A recent motorcycle accident has highlighted the dangers of these vehicles on Florida roads. In early November, a motorcyclist was tragically killed after another car allegedly cut him off in an intersection.
According to a November 2015 report in the Sun-Sentinel, the motorcyclist was pronounced dead on the scene, while the driver was not injured in the crash.
Of course, many of us may assume that riding a motorcycle is inherently more dangerous than driving a car on Florida’s roads. But is this really true? And if so, why?
Statistics Show the Dangers of Riding a Motorcycle in Florida
Ultimately, riding a motorcycle is, in fact, significantly more dangerous than driving a car in Florida. According to RideSmartFlorida, a program sponsored by the Florida Department of Transportation, 444 motorcycles were killed in Florida alone, a significant increase from 227 only 12 years earlier. Of course, this is only a small fraction of the number of riders who sustained serious or even minor injuries while riding.
And the statistics further show that while motorcycle wrecks in Florida only represented a total of 3.1 percent of traffic crashes in 2013, they accounted for 19.2 percent of traffic fatalities. This, in turn, highlights the true dangers of riding a motorcycle in the Sunshine State.
Why Can Riding a Motorcycle Be So Dangerous?
The statistics mentioned above certainly lead to one conclusion; specifically, that riding a motorcycle is inherently more dangerous than driving a car. And in general, this is true. After all, while drivers and their passengers are protected by a 2,000-pound shell of steel, motorcyclists have no physical defenses from external factors in the event of a crash.
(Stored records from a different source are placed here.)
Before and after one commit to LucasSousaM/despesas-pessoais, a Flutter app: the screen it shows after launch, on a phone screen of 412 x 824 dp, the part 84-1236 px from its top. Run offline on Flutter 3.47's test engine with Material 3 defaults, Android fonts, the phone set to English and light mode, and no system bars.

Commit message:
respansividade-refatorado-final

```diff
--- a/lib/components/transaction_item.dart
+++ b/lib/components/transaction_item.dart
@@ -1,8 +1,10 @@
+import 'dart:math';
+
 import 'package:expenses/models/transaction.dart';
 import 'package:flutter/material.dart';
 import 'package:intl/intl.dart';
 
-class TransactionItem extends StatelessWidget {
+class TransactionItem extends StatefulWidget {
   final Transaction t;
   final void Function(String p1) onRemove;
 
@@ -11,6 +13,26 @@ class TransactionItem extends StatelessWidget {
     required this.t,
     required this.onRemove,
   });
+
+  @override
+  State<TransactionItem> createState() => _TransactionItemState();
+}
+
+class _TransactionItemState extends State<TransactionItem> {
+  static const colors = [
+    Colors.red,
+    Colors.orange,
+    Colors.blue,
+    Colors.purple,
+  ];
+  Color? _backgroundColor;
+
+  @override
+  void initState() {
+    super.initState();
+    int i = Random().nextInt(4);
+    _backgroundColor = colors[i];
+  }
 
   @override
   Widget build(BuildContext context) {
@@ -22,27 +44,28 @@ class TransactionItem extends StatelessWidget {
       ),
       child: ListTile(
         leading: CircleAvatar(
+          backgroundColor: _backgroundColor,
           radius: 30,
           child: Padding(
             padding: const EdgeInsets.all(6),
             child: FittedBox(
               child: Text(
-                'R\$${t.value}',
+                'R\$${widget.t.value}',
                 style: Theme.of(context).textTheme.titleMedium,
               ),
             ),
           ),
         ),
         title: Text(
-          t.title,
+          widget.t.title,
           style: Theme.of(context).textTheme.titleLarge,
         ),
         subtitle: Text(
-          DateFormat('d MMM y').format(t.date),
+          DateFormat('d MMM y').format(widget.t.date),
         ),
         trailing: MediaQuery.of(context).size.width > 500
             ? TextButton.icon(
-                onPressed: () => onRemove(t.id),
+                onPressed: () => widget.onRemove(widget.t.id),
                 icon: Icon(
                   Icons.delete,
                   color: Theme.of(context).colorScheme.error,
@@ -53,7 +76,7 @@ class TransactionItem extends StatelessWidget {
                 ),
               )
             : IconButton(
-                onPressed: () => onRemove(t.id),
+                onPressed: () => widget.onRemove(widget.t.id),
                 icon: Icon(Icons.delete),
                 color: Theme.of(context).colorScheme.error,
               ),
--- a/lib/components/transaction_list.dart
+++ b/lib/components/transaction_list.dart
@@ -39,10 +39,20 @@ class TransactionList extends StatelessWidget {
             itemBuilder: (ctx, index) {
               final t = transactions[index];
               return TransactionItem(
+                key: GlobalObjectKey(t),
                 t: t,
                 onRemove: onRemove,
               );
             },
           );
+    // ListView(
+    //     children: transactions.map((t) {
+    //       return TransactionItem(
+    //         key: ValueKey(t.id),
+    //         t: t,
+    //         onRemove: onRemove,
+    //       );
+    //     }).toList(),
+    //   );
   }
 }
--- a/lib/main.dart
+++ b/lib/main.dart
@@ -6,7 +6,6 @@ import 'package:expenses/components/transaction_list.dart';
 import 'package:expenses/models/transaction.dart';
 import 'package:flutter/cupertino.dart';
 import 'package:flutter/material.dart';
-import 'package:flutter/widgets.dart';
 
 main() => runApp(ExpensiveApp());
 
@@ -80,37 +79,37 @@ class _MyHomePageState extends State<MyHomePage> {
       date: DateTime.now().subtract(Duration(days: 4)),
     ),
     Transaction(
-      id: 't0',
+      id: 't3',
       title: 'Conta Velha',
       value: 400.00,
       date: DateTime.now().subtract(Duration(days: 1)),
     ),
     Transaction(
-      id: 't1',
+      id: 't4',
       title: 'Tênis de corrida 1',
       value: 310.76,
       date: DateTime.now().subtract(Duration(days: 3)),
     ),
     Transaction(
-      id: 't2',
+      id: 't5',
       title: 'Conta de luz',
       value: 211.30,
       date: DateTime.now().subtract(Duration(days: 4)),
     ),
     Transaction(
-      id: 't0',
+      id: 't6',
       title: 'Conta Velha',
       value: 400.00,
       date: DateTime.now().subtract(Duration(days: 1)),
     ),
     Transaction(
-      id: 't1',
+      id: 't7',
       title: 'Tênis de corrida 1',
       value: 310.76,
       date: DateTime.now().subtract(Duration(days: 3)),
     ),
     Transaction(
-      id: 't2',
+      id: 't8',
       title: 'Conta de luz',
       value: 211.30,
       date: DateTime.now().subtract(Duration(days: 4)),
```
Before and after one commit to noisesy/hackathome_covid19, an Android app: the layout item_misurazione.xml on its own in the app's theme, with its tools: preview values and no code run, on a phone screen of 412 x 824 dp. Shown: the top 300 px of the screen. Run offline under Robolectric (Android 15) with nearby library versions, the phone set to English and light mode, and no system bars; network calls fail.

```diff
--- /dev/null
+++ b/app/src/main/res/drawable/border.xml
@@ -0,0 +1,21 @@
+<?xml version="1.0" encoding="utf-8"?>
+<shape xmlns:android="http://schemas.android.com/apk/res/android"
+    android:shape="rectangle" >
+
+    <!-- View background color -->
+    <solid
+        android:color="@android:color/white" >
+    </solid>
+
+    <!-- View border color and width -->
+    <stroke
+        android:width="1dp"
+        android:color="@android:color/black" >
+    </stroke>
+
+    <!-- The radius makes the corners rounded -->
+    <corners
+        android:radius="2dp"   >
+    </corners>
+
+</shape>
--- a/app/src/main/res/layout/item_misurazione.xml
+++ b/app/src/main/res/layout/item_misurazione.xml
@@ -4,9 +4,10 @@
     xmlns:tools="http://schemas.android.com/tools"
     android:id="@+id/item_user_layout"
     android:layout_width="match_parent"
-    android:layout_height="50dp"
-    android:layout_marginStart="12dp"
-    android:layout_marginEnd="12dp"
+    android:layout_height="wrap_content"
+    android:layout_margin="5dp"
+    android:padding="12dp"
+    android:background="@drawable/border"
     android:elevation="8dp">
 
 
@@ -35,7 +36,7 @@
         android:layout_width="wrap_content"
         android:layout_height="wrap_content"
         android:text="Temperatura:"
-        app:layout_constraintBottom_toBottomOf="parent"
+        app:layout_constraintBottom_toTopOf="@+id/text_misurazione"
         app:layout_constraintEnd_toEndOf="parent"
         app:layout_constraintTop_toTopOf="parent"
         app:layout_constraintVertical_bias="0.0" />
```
This leaves motorcyclists and their passengers at a greater risk of sustaining catastrophic injuries, even in an otherwise minor wreck.
In addition to inherent dangers, however, there are a number of actions taken by many motorcyclists in the Sunshine State that only compound the risks already present. For one, far too many motorcyclists choose not to wear a helmet approved by the Department of Transportation; RideSmartFlorida asserts that in 2013 slightly more than half of all riders opted to wear certified headgear. To be sure, while failure to wear a helmet may not lead to a crash, it is often a contributing factor to serious brain injury or death, should a wreck take place.
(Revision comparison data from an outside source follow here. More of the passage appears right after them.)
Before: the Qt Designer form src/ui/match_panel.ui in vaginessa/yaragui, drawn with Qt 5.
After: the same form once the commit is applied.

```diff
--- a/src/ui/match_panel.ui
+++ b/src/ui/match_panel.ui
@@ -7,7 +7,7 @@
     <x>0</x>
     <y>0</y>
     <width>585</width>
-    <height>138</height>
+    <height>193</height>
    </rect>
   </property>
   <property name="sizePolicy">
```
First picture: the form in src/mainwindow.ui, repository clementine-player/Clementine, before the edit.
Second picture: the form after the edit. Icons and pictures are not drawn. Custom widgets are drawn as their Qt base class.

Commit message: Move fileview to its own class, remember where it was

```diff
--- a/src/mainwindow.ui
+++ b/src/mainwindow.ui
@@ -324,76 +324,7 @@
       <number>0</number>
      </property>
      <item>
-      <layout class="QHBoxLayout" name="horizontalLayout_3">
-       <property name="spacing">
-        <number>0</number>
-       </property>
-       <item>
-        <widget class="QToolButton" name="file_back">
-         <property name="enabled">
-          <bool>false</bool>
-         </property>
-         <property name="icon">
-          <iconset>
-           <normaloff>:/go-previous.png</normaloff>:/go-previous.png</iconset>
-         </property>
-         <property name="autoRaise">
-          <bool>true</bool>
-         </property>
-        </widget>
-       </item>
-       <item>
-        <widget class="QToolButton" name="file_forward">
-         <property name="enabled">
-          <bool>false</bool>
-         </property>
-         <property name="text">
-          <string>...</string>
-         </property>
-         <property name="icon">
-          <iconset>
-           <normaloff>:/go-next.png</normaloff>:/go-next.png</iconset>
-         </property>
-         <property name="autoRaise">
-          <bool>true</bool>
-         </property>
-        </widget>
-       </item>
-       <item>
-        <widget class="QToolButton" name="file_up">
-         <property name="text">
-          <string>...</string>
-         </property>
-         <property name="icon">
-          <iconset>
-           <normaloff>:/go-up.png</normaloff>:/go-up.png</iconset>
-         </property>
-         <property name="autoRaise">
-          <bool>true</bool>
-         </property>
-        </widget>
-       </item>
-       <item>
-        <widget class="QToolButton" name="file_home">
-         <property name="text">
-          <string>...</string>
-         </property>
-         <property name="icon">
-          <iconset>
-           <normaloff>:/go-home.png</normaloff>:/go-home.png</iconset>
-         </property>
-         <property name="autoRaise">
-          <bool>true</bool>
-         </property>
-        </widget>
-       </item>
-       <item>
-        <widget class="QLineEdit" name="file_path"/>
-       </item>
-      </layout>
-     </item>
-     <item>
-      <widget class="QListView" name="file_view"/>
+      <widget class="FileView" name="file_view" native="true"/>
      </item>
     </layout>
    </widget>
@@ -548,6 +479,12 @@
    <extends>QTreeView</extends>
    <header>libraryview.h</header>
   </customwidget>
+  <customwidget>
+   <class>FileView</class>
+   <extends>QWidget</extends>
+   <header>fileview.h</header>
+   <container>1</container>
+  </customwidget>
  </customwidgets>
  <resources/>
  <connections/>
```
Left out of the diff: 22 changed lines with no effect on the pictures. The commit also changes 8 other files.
And beyond helmet use, the statistics also show that alcohol use is often noted in motorcycle crashes. In 2009, for example, 37 percent of fatal motorcycle wrecks involved alcohol.
Stay Safe, and Call an Attorney if You or a Loved One Has Been Injured
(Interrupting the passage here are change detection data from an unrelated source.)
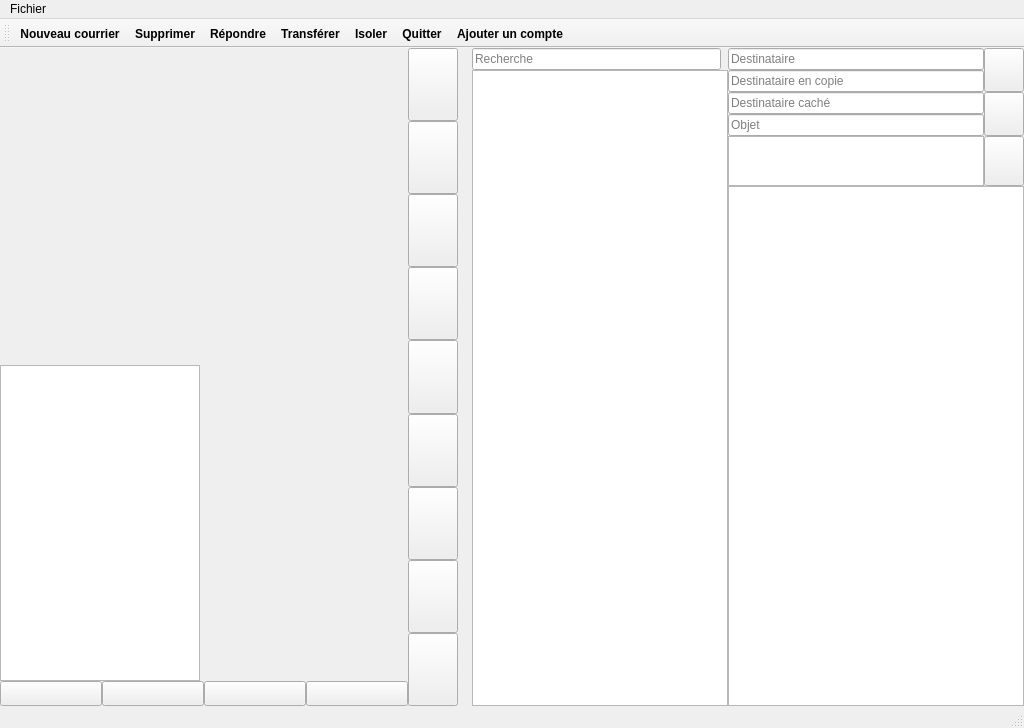
Above: mailer/src/gui/gen/mailbox.ui from asm99/muami before the change. Below: the same form after it.
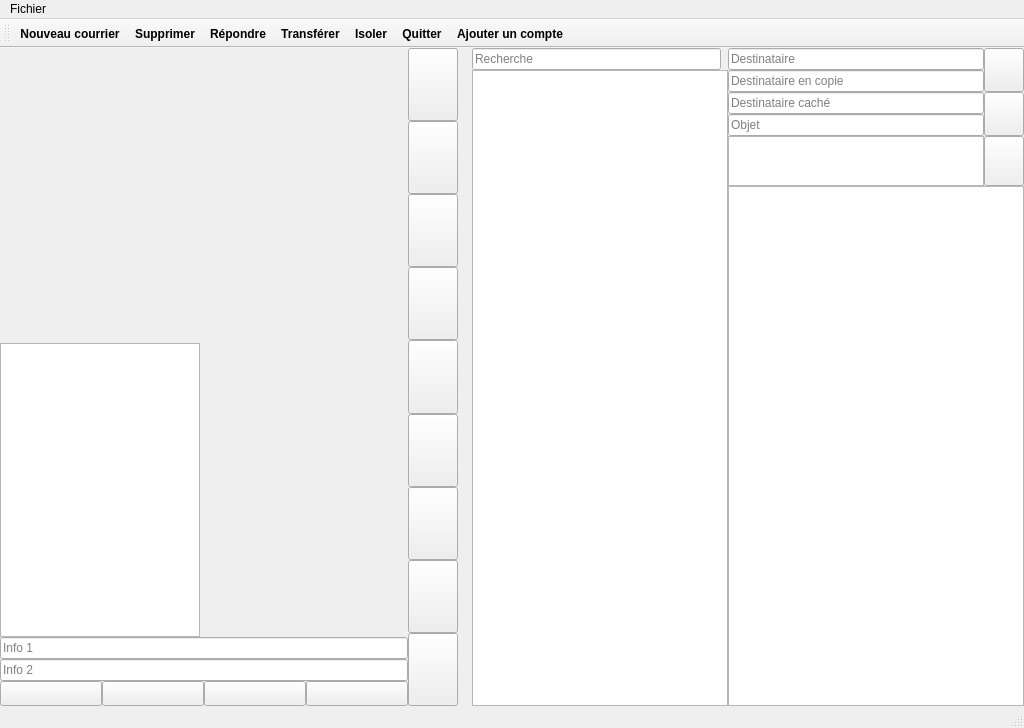
That is the form after the change. Icons and pictures are not drawn. Custom widgets are drawn as their Qt base class.

What changed in the file:
```diff
--- a/mailer/src/gui/gen/mailbox.ui
+++ b/mailer/src/gui/gen/mailbox.ui
@@ -93,6 +93,20 @@
           </property>
          </widget>
         </item>
+        <item>
+         <widget class="QLineEdit" name="accountLabel1">
+          <property name="placeholderText">
+           <string>Info 1</string>
+          </property>
+         </widget>
+        </item>
+        <item>
+         <widget class="QLineEdit" name="accountLabel2">
+          <property name="placeholderText">
+           <string>Info 2</string>
+          </property>
+         </widget>
+        </item>
         <item>
          <widget class="QWidget" name="groupInbox" native="true">
           <property name="sizePolicy">
```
In reality, if you love riding a motorcycle in Florida, the best way to protect yourself is by always riding in a defensive manner, wearing a helmet and other protective gear, and choosing to stay sober while on your bike. These precautions are simple ways to help stay safe.
Sadly though, accidents do happen, and often lead to devastating injuries. If you or a loved one has been hurt in a motorcycle wreck in Florida, it is in your best interest to contact a skilled legal professional for help recovering compensation immediately thereafter. Passionate Florida attorney Jarrett Blakeley understands the physical and emotional pain you may be experiencing, and is dedicated to fighting for your rights to recovery. For more information and a free consultation, don’t hesitate to call the office today at 954-253-9445.